February 4, 2008
You like Cheddar, right? Sure, everybody likes Cheddar! Whether it's cut from a shrink-wrapped block, peeled out of a wax sheath, or sliced from a bandage-wrapped truckle... wait a minute. What's that dirty rag doing on my cheese?
Fear not, my friend, the traditional trappings of Cheddar. Unlike wax or plastic, a layer of bandage around the rind allows the cheese to breathe and to lose moisture as it ages. Matured for at least ten months, bandage-wrapped Cheddar gains a crumbly texture and develops an astonishing range of flavors.
Of course, what's inside counts, as well. Traditional Cheddar is made with unpasteurized milk and animal-derived rennet. It perfectly demonstrates why raw milk cheese has a dedicated following: the subtle characteristics of the milk are amplified in the finished cheese. Take the English farmhouse classics, Keen's and Montgomery's Cheddars. Though they are created by the same process,* Keen's exhibits a vegetal, horseradish-like bite and gingery spiciness, while Montgomery's has a mellow meatiness and suggestion of sweetness. Don't be alarmed to by a faintly musty scent or a few streaks of blue-green mold near the surface-- they are only evidence of a proper upbringing.
American examples, too, elicit a greater vocabulary than "mild" and "sharp." Hailing from California, Fiscalini Farmstead's Bandage Wrapped Cheddar is redolent of butter and nuts. The award-winning Cabot Clothbound Cheddar fills your mouth with sweet richness, and lingers just a moment too short-- must have another taste!
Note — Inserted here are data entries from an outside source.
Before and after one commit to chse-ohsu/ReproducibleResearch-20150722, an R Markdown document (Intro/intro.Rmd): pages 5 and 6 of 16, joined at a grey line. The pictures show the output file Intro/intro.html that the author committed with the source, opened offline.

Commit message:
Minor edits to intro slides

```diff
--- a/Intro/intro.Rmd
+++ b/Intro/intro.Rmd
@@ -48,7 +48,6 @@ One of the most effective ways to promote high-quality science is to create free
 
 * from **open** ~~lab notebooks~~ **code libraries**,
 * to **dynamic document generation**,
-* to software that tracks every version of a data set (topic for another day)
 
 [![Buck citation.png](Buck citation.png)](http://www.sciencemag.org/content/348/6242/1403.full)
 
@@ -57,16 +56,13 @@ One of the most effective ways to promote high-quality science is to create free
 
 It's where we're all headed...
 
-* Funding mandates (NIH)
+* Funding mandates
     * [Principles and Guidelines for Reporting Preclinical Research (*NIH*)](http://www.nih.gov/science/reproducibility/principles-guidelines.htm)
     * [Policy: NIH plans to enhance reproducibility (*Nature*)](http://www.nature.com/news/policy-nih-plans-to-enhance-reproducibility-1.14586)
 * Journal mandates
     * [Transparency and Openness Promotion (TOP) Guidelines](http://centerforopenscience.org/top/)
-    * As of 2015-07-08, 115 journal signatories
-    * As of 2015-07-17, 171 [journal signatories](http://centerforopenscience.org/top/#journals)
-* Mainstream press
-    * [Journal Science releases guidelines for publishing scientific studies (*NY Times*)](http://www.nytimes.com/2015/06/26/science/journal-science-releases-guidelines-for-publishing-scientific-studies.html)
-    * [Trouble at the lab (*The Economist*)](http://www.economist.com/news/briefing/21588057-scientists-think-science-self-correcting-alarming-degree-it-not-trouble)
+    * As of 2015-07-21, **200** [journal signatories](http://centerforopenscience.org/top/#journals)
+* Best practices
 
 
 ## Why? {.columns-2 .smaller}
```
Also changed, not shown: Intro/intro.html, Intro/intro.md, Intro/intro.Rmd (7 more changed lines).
And though I haven't had the pleasure of trying it myself, I hear that Bleu Mont Dairy offers a full-flavored, bandage-wrapped specimen in Wisconsin.
Before we part ways in search of fine Cheddar, let me share some happy news: Grafton Village Cheese, a venerable producer of Vermont Cheddar, has its own cloth-wrapped version waiting patiently in the aging cellars of Jasper Hill Farm. I have a feeling that the Cave-Aged Cheddar will reveal the distinct richness of Jersey milk, which Grafton uses in all of its Cheddars.
Do you know of other bandage-wrapped Cheddars produced in the US? Post a comment to share your experiences!
*Click through the cheddar-making process (no bandage-wrapping)-- Grafton Village Cheese
Beautiful photos of making and aging famous English Cheddars-- Neal's Yard Dairy
Account of a visit to some of England's great cheese producers-- Artisanal Cheese Journal